Below are the records; tally the lines in them that include the word "title" and reply with the number alone.

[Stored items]
········

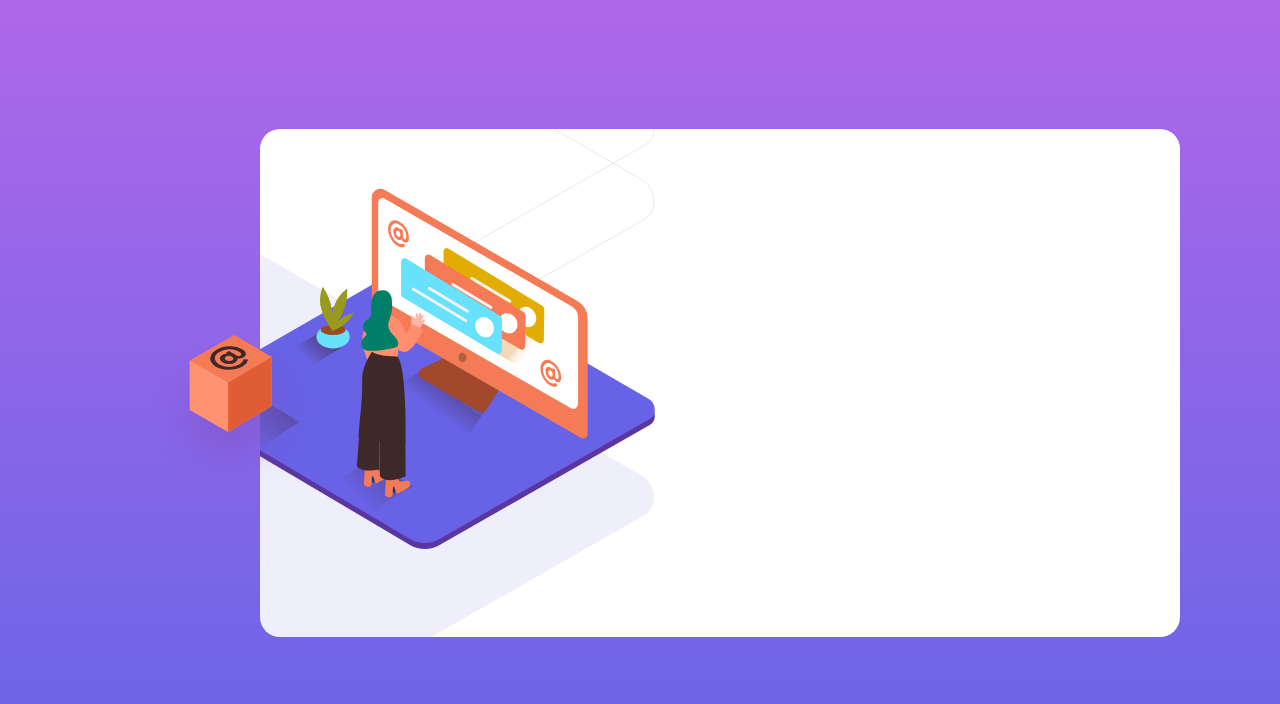
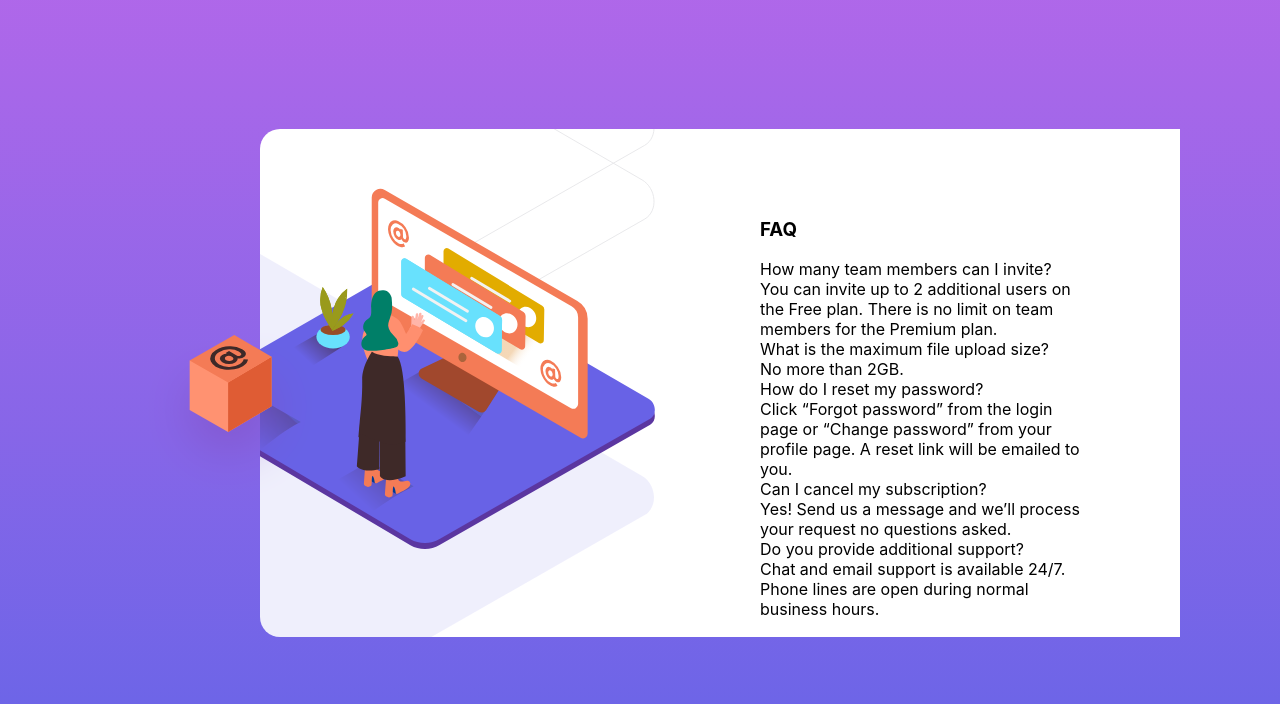
Before and after one commit to Generalkhun/fm-faq-accordian-card, a Next.js app in the folder client/: page / in a window 1280 px wide. Shown: the top 704 px of the page. Built offline with nearby package versions, Linux system fonts and the light colour scheme.

Commit message:
Add accordian component and types

```diff
--- /dev/null
+++ b/client/components/AccordianInfo/index.tsx
@@ -0,0 +1,15 @@
+import React from 'react'
+import { AccordianInfoType } from '../../types/accordian-data'
+
+interface Props {
+    accordianInfo:AccordianInfoType
+}
+
+export const AccordianInfo = ({accordianInfo}: Props) => {
+    return (
+        <div>
+            <div>{accordianInfo.title}</div>
+            <div>{accordianInfo.content}</div>
+        </div>
+    )
+}
--- /dev/null
+++ b/client/data/accordian.mocking.ts
@@ -0,0 +1,24 @@
+import { AccordianInfo } from "../types/accordian-data";
+
+export const mockAddordianData:AccordianInfo[] = [
+    {
+        title: 'How many team members can I invite?',
+        content: 'You can invite up to 2 additional users on the Free plan. There is no limit on team members for the Premium plan.'
+    },
+    {
+        title: 'What is the maximum file upload size?',
+        content: 'No more than 2GB.'
+    },
+    {
+        title: 'How do I reset my password?',
+        content: 'Click “Forgot password” from the login page or “Change password” from your profile page. A reset link will be emailed to you.'
+    },
+    {
+        title: 'Can I cancel my subscription?',
+        content: 'Yes! Send us a message and we’ll process your request no questions asked.'
+    },
+    {
+        title: 'Do you provide additional support?',
+        content: 'Chat and email support is available 24/7. Phone lines are open during normal business hours.'
+    },
+]
--- a/client/pages/index.module.css
+++ b/client/pages/index.module.css
@@ -20,11 +20,24 @@
     background-position:-18% 40%, 1850% 70% ;
     background-size:  475px auto,950px auto;
     background-repeat: no-repeat, no-repeat;
-
+    display: flex;
+    flex-direction: row;
+    justify-content: flex-end;
 }
 .orangeBoxImg {
     position:absolute;
     left: 143px;
-    top: 333px
-
+    top: 333px;
 }
+.backgroundImgWrapper {
+    width:460px;
+    height: 500px;
+}
+.contentWrapper {
+    width:460px;
+    background-color: white;
+    padding-top: 70px;
+    padding-bottom: 70px;
+    padding-right: 95px;
+    padding-left: 40px;
+}
--- a/client/pages/index.tsx
+++ b/client/pages/index.tsx
@@ -1,10 +1,27 @@
 import type { NextPage } from 'next'
 import Image from 'next/image'
+import { useEffect, useState } from 'react'
+import { mockAddordianData } from '../data/accordian.mocking'
+import { AccordianInfoType } from '../types/accordian-data'
+import { AccordianInfo } from '../components/AccordianInfo'
 import styles from './index.module.css'
+
 const Home: NextPage = () => {
+  const [accordianInfoList, setAccordianInfoList] = useState<AccordianInfoType[]>()
+  useEffect(() => {
+    setAccordianInfoList(mockAddordianData)
+  }, [])
   return (
     <div className={styles.root}>
       <div className={styles.outerCard}>
+        <div className={styles.contentWrapper}>
+          <div>
+            <h3>FAQ</h3>
+            {accordianInfoList?.map((accordianInfo, index) =>
+              <AccordianInfo key={index} accordianInfo={accordianInfo} />
+            )}
+          </div>
+        </div>
       </div>
       {/* orange box image */}
       <img
--- /dev/null
+++ b/client/types/accordian-data.ts
@@ -0,0 +1,5 @@
+
+export type AccordianInfoType = {
+    title: string;
+    content: string
+}
```
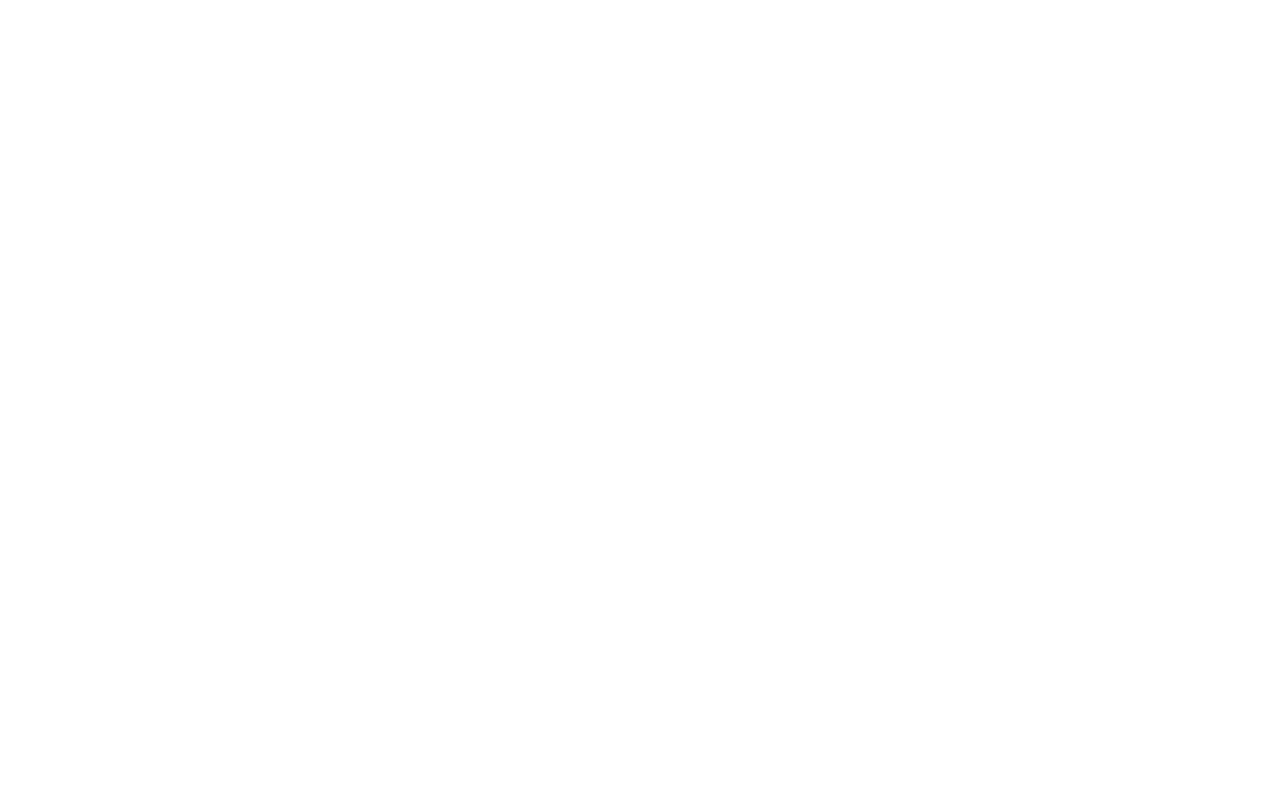
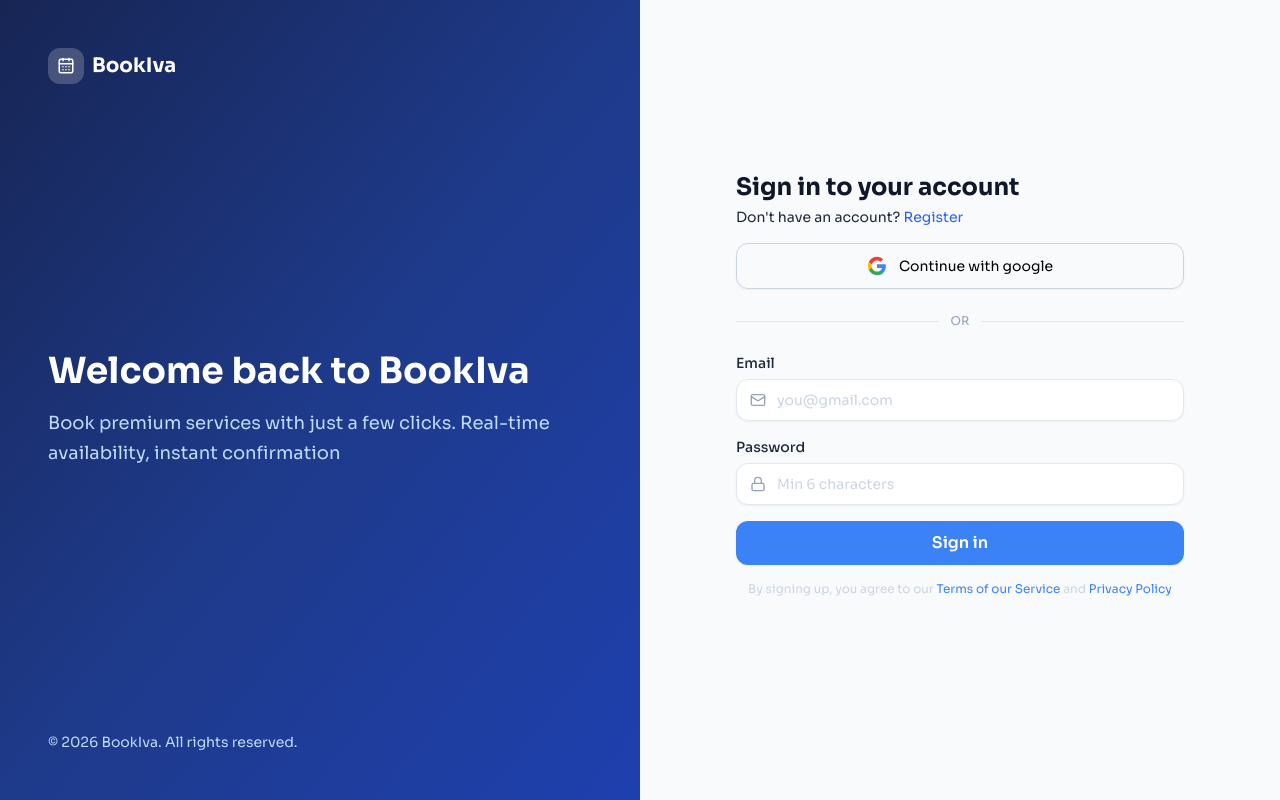
Before and after one commit to zriqxnn12/bookiva-fe, a React (Vite) app: page /login in a window 1280 px wide. Before the commit this address had no page. Built offline with nearby package versions, Linux system fonts and the light colour scheme.

Commit message:
add login page

```diff
--- a/src/App.jsx
+++ b/src/App.jsx
@@ -2,6 +2,7 @@
 import HomePage from "./pages/HomePage";
 import { BrowserRouter, Route, Routes } from "react-router-dom";
 import Register from "./pages/Register";
+import Login from "./pages/Login";
 
 function App() {
   return (
@@ -11,6 +12,7 @@
           <Routes>
             <Route path="/" element={<HomePage />} />
             <Route path="/register" element={<Register />} />
+            <Route path="/login" element={<Login />} />
           </Routes>
         </HelmetProvider>
       </BrowserRouter>
--- /dev/null
+++ b/src/pages/Login.jsx
@@ -0,0 +1,146 @@
+import { CalendarDays, Lock, Mail } from "lucide-react";
+import React from "react";
+import { Helmet } from "react-helmet-async";
+import { Link } from "react-router-dom";
+
+function Login() {
+  return (
+    <>
+      <Helmet>
+        <title>BookIva - Login</title>
+
+        <meta property="og:title" content="BookIva - Login" />
+        <meta property="og:description" content="BookIva - Login" />
+      </Helmet>
+
+      <div className="min-h-screen flex bg-slate-50">
+        {/* left side */}
+        <div className="hidden flex-col lg:flex lg:w-1/2 bg-gradient-to-br from-blue-950 via-blue-900 to-blue-800 relative overflow-hidden justify-between p-12 text-white">
+          <div className="relative">
+            <Link to="/" className="flex items-center gap-2">
+              <div className="w-9 h-9 rounded-xl bg-white/20 flex items-center justify-center">
+                <CalendarDays size={18} className="text-white" />
+              </div>
+              <span className="text-xl font-bold">BookIva</span>
+            </Link>
+          </div>
+          <div className="relative">
+            <h2 className="text-4xl font-bold leading-tight mb-4">
+              Welcome back to BookIva
+            </h2>
+            <p className="text-lg leading-relaxed text-blue-200">
+              Book premium services with just a few clicks. Real-time
+              availability, instant confirmation
+            </p>
+          </div>
+          <div className="relative text-sm text-blue-200">
+            © 2026 BookIva. All rights reserved.
+          </div>
+        </div>
+
+        {/* right side */}
+        <div className="flex-1 flex items-center justify-center p-6 sm:p-12">
+          <div className="w-full max-w-md">
+            <div className="mb-8">
+              <Link to="/" className="flex items-center gap-2 lg:hidden mb-8">
+                <div className="w-9 h-9 rounded-xl bg-gradient-to-br from-blue-950 via-blue-900 to-blue-800 flex items-center justify-center">
+                  <CalendarDays size={18} className="text-white" />
+                </div>
+                <span className="text-xl font-bold text-slate-900">
+                  Book<span className="text-blue-700">Iva</span>
+                </span>
+              </Link>
+              <h1 className="text-2xl font-bold text-slate-900">
+                Sign in to your account
+              </h1>
+              <p className="text-sm text-slate-800 mt-1">
+                Don't have an account?{" "}
+                <Link
+                  to="/register"
+                  className="text-blue-600 hover:text-blue-700"
+                >
+                  Register
+                </Link>
+              </p>
+              <button className="w-full flex items-center justify-center gap-3 px-4 py-3 border border-slate-300 rounded-xl mt-4 text-sm hover:bg-slate-100 transition-all shadow-sm mb-6">
+                <svg className="w-5 h-5" viewBox="0 0 24 24">
+                  <path
+                    fill="#4285F4"
+                    d="M22.56 12.25c0-.78-.07-1.53-.2-2.25H12v4.26h5.92c-.26 1.37-1.04 2.53-2.21 3.31v2.77h3.57c2.08-1.92 3.28-4.74 3.28-8.09z"
+                  />
+                  <path
+                    fill="#34A853"
+                    d="M12 23c2.97 0 5.46-.98 7.28-2.66l-3.57-2.77c-.98.66-2.23 1.06-3.71 1.06-2.86 0-5.29-1.93-6.16-4.53H2.18v2.84C3.99 20.53 7.7 23 12 23z"
+                  />
+                  <path
+                    fill="#FBBC05"
+                    d="M5.84 14.09c-.22-.66-.35-1.36-.35-2.09s.13-1.43.35-2.09V7.07H2.18C1.43 8.55 1 10.22 1 12s.433.45 1.18 4.93l2.85-2.22.81-.62z"
+                  />
+                  <path
+                    fill="#EA4335"
+                    d="M12 5.38c1.62 0 3.06.56 4.21 1.64l3.15-3.15C17.45 2.09 14.97 1 12 1 7.7 1 3.99 3.47 2.18 7.07l3.66 2.84c.87-2.6 3.3-4.53 6.16-4.53z"
+                  />
+                </svg>
+                Continue with google
+              </button>
+
+              <div className="flex items-center gap-3 mb-6">
+                <div className="flex-1 h-px bg-slate-200"></div>
+                <span className="text-xs text-slate-400">OR</span>
+                <div className="flex-1 h-px bg-slate-200"></div>
+              </div>
+
+              <form action="#" className="space-y-4">
+                <div>
+                  <label className="text-sm font-medium text-slate-800 mb-1.5 block">
+                    Email
+                  </label>
+                  <div className="relative">
+                    <Mail
+                      size={16}
+                      className="absolute left-3.5 top-1/2 -translate-y-1/2 text-slate-400"
+                    />
+                    <input
+                      type="email"
+                      className="input pl-10"
+                      placeholder="you@gmail.com"
+                      required
+                    />
+                  </div>
+                </div>
+                <div>
+                  <label className="text-sm font-medium text-slate-800 mb-1.5 block">
+                    Password
+                  </label>
+                  <div className="relative">
+                    <Lock
+                      size={16}
+                      className="absolute left-3.5 top-1/2 -translate-y-1/2 text-slate-400"
+                    />
+                    <input
+                      type="password"
+                      className="input pl-10"
+                      placeholder="Min 6 characters"
+                      required
+                    />
+                  </div>
+                </div>
+                <button type="submit" className="btn-primary w-full mt-2">
+                  Sign in
+                </button>
+              </form>
+
+              <p className="text-center text-xs text-slate-300 mt-4">
+                By signing up, you agree to our{" "}
+                <span className="text-blue-500">Terms of our Service</span> and{" "}
+                <span className="text-blue-500">Privacy Policy</span>
+              </p>
+            </div>
+          </div>
+        </div>
+      </div>
+    </>
+  );
+}
+
+export default Login;
```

········

Result of the task
9